Ephesians Meditations No.38
Eph 4:29-32 Do not let any unwholesome talk come out of your mouths, but only what is helpful for building others up according to their needs, that it may benefit those who listen. And do not grieve the Holy Spirit of God, with whom you were sealed for the day of redemption. Get rid of all bitterness, rage and anger, brawling and slander, along with every form of malice. Be kind and compassionate to one another, forgiving each other, just as in Christ God forgave you
We continue with this list of very practical things that Paul is writing about, ways of living out the life we now have with Christ. We remind ourselves again that the Christian life is first of all about what has been done to us by God’s Holy Spirit on the basis of the finished work of Christ on the Cross, and then about how that works out in our everyday lives, the part we have to play in it all. In the previous meditation we saw the first three things that Paul highlighted – the way we speak (truthfully), the way we feel (limiting anger) and then the way we respect other people’s possessions (no stealing). So let’s see how he continues.
“Do not let any unwholesome talk come out of your mouths.” Now that is challenging, especially in the light of the today’s tendency to be free and easy in respect of speech. Recently we watched a comedian known for one line jokes, performing for about ten minutes. For the first seven minutes you could not fault his humour but in the last three minutes he slid into sexual innuendo (and not innuendo!). It was as if he just couldn’t keep away from it. We heard of another comedian who decided to do an evening without swearing and found he got just as many laughs and so decided to reduce the language from then on. Comedians (and our acceptance of them) are good gauges of society and sadly in the Britain, we don’t show up very well. It used to be said, “Only say what you could have said in front of your grandmother.” Why a grandmother? I think it is because of our assumption that standards used to be much tighter. We’ve lost a lot. Have you? If you have, it’s time to do a clean up on your language if you are a Christian.
But Paul doesn’t leave the language issue negatively. He continues: “but only what is helpful for building others up according to their needs, that it may benefit those who listen.” He says what Solomon so often says in the Proverbs: your tongue can be a means of blessing others. Do you bless other with what you say to them? Do they feel built up and encouraged by you?
But then there comes a hidden implication: “And do not grieve the Holy Spirit of God, with whom you were sealed for the day of redemption.” The ‘And’ means that is a continuation from what has just been said. In other words you have the capacity, by what you say, of grieving or upsetting the Holy Spirit who lives in you. He is holy and pure. Is your language holy and pure? If not you will be upsetting the Lord who lives within you. (And then we have the nerve to ask things of Him!!). When you first met your husband/wife/partner and fell in love, I am sure you would have only said things to them that you know would have blessed them, and not said things you knew would have upset them, so why do we say things that we know will upset God?
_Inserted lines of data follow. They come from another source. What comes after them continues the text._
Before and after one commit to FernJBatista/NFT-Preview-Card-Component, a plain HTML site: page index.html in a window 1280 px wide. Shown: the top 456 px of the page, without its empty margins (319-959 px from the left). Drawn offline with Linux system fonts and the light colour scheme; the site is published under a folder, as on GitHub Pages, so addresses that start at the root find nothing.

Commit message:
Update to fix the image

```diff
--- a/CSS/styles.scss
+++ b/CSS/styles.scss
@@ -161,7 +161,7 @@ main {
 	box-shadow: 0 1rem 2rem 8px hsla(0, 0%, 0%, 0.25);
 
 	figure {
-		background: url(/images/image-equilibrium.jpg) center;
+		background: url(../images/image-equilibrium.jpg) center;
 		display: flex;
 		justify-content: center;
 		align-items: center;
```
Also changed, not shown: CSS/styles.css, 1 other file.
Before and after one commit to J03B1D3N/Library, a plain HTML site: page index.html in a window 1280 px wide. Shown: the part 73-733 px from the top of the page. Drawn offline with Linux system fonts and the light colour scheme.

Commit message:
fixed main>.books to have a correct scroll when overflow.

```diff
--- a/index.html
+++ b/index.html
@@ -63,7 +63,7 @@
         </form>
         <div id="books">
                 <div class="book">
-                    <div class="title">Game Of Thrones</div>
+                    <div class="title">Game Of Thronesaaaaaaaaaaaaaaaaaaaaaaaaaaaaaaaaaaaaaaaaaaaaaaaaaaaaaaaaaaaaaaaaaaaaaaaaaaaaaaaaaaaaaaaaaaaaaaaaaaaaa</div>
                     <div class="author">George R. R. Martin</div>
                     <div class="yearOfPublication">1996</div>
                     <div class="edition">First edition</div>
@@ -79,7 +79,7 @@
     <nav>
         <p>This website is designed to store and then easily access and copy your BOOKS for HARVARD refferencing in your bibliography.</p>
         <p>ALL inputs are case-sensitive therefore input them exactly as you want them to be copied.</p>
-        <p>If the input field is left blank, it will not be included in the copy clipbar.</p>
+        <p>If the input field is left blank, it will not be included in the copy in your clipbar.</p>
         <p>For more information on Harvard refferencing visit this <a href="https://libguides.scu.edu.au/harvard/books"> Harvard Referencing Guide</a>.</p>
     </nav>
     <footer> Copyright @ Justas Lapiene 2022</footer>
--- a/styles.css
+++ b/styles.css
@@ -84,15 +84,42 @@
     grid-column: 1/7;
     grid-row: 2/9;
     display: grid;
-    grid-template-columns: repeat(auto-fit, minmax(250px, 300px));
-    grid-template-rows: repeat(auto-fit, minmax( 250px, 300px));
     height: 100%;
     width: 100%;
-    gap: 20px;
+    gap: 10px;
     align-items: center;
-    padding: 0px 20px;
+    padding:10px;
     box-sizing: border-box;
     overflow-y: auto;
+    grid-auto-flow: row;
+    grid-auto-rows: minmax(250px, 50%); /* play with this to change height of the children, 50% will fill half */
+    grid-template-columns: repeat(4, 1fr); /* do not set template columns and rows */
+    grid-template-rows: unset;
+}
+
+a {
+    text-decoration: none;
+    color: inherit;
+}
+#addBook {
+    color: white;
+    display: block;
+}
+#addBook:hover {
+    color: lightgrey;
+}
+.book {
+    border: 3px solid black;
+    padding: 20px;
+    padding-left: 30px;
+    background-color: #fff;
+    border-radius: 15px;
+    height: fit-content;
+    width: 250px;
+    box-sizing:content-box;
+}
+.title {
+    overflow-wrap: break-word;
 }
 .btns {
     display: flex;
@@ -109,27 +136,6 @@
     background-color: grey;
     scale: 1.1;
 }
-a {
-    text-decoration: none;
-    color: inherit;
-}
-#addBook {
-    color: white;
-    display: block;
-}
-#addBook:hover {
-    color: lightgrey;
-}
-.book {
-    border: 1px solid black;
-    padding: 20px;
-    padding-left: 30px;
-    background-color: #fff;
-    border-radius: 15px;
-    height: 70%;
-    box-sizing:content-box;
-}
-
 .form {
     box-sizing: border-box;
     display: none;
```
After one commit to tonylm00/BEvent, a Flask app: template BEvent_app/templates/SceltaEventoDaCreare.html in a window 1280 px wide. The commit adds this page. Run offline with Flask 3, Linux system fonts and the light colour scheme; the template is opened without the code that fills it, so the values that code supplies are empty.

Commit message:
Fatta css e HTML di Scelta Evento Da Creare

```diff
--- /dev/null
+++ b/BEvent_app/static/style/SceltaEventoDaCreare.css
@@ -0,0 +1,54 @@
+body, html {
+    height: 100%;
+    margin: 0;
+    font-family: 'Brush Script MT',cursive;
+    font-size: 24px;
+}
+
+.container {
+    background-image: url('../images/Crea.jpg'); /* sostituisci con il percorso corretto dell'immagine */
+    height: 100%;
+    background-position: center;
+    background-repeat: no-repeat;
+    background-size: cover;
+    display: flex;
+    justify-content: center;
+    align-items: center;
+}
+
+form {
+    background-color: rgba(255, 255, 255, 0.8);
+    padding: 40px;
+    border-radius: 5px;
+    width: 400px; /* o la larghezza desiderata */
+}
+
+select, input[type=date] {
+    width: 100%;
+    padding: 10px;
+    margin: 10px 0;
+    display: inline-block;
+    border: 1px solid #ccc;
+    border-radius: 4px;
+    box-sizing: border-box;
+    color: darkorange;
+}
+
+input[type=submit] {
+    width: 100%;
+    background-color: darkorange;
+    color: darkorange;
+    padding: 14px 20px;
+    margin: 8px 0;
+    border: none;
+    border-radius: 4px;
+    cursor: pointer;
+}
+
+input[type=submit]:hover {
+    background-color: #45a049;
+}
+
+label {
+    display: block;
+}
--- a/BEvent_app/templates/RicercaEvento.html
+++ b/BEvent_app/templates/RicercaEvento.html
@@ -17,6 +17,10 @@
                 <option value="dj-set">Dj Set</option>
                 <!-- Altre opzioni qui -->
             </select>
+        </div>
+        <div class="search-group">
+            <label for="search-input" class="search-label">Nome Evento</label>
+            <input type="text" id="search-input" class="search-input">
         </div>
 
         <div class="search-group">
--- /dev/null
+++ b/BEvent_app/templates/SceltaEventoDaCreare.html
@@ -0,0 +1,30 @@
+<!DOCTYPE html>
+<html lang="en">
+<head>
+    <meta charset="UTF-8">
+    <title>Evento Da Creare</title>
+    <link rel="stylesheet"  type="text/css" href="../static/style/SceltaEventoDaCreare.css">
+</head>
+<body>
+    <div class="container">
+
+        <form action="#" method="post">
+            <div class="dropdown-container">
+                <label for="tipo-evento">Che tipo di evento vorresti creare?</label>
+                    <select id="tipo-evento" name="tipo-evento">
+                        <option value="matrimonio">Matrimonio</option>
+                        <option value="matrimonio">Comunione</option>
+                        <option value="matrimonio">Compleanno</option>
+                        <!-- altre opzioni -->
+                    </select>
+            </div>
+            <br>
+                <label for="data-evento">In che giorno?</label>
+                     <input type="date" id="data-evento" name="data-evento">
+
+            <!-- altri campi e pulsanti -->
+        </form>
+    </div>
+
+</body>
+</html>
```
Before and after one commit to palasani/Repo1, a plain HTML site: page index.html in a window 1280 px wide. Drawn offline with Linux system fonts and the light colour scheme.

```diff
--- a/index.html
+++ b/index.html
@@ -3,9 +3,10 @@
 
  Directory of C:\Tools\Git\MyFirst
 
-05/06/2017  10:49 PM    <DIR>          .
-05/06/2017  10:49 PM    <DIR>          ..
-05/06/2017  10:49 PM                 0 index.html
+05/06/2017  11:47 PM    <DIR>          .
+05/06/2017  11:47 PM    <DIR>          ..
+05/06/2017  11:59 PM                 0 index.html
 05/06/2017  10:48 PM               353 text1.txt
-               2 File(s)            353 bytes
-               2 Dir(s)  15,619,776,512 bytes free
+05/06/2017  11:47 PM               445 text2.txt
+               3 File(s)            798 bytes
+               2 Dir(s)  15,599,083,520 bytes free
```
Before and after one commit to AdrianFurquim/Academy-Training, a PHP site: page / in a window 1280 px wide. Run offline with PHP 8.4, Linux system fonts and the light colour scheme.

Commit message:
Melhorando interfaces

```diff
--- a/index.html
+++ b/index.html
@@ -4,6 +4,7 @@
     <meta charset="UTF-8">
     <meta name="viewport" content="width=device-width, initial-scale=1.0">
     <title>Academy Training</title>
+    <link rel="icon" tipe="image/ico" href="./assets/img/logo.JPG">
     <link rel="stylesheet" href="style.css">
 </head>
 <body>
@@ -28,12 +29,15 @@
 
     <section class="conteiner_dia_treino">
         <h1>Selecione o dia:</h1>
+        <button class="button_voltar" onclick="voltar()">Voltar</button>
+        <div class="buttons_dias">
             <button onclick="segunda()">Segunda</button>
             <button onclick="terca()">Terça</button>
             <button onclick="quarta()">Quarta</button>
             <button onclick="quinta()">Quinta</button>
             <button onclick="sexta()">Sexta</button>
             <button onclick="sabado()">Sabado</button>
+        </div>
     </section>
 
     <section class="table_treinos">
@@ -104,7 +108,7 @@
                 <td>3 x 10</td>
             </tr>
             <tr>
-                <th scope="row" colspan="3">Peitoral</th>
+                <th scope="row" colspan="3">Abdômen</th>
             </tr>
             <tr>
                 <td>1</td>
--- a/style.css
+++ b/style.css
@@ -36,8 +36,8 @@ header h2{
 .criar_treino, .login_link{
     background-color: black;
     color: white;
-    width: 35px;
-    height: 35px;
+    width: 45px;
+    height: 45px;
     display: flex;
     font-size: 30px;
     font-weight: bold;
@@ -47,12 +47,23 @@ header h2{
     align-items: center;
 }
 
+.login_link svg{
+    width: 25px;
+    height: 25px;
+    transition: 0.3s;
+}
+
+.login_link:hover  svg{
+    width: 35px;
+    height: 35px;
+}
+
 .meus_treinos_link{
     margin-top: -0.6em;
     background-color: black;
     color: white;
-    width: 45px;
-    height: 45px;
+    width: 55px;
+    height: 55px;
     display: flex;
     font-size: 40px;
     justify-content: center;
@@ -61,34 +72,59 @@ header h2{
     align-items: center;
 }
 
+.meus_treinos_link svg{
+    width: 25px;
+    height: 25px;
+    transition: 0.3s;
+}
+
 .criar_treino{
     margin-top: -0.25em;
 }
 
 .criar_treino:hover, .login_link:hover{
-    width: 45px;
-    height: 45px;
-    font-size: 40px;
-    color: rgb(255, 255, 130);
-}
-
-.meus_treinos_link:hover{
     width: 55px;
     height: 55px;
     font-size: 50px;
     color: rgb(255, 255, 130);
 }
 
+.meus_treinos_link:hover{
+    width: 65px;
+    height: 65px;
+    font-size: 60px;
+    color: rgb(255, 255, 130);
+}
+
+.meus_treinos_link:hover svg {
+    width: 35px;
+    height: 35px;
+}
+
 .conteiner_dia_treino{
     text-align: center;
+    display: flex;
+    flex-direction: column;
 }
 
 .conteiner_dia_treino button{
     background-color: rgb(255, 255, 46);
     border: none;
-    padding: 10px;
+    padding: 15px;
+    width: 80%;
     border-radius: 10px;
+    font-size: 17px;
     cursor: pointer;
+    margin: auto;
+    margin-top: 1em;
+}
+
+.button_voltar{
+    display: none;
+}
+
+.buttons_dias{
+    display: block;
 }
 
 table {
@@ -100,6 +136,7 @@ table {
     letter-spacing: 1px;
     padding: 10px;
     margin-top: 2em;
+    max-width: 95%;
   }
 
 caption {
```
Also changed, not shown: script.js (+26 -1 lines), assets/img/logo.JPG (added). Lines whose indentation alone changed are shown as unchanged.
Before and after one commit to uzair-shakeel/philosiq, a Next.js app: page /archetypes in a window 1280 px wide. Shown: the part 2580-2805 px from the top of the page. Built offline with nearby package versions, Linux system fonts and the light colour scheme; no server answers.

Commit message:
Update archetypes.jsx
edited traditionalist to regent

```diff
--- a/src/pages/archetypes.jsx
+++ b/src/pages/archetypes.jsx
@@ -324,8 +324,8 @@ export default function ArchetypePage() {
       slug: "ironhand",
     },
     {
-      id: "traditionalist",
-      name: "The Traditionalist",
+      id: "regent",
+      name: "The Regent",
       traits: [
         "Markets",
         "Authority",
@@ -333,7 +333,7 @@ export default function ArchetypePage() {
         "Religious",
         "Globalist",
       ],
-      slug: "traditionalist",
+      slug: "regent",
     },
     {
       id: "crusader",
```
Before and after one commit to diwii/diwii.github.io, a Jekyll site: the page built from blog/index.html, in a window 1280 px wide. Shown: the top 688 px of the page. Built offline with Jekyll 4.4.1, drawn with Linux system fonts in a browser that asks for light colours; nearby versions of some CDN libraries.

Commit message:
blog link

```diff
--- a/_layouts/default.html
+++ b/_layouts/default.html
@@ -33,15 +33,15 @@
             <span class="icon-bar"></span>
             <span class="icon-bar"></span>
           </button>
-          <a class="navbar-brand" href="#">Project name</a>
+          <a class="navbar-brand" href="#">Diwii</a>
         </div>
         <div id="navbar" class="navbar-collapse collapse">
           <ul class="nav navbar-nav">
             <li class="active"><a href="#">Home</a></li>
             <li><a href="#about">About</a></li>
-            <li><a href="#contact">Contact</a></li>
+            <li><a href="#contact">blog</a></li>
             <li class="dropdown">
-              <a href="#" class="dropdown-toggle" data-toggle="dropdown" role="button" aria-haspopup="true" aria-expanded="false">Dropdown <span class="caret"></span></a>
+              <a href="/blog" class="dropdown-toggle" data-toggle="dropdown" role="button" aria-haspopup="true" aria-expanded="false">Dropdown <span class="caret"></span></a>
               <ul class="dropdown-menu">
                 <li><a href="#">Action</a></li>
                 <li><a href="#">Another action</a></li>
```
He then continues with a sweeping list: “Get rid of all bitterness, rage and anger, brawling and slander, along with every form of malice.” The fruit of the spirit is gentleness (Gal 5:22,23) so how can we equate that which He wants to work out in us with any of the things in this list? We shouldn’t need to work our way through this list should we? These things are things in the life of someone who is disturbed and not at peace with themselves or with God; these are the outworkings of a person who is out of control of their life. Yet the fruit of the Spirit is also self-control (Gal 5:23) and we are told to add self-control to our lives (2 Pet 1:6). ‘Rage and anger’ are expressions of a person out of control, but as Christians this should not be us. ‘Slander and malice’ are expressions of a person out of control, unable to be gracious and that must not be us. ‘Bitterness’ is an emotion that has taken us over, and we must not let that happen. ‘Brawling’ is out of control (drunken?) behaviour that often results in harm or damage – and that must not be us. Check it out: get rid of these if they occur in your life!
But again Paul puts in the positive to counter these negatives: “Be kind and compassionate to one another, forgiving each other, just as in Christ God forgave you.” This is a totally different sort of person and this is what Christ calls us to. Is that you? Good hearted and gentle and caring and feeling for people? Is that you? Not holding onto grievances? The message is simple and straight forward: Christians are supposed to be nice to be around! In an article I came across recently, an atheist grudgingly conceded that “Christianity changes people’s hearts. It brings a spiritual transformation. The rebirth is real. The change is good.” I thought that was a tremendous testimony, especially coming from an atheist! But that’s how it is supposed to be. As another writer wrote, “Part of the reason for Christianity’s rapid spread, historians have remarked, was simply that the early Christians were such nice people.” Let’s keep it like that!
(This will be the end of the series in Ephesians for a while – we’re going to have a break but will come back and finish the book in a couple of weeks time)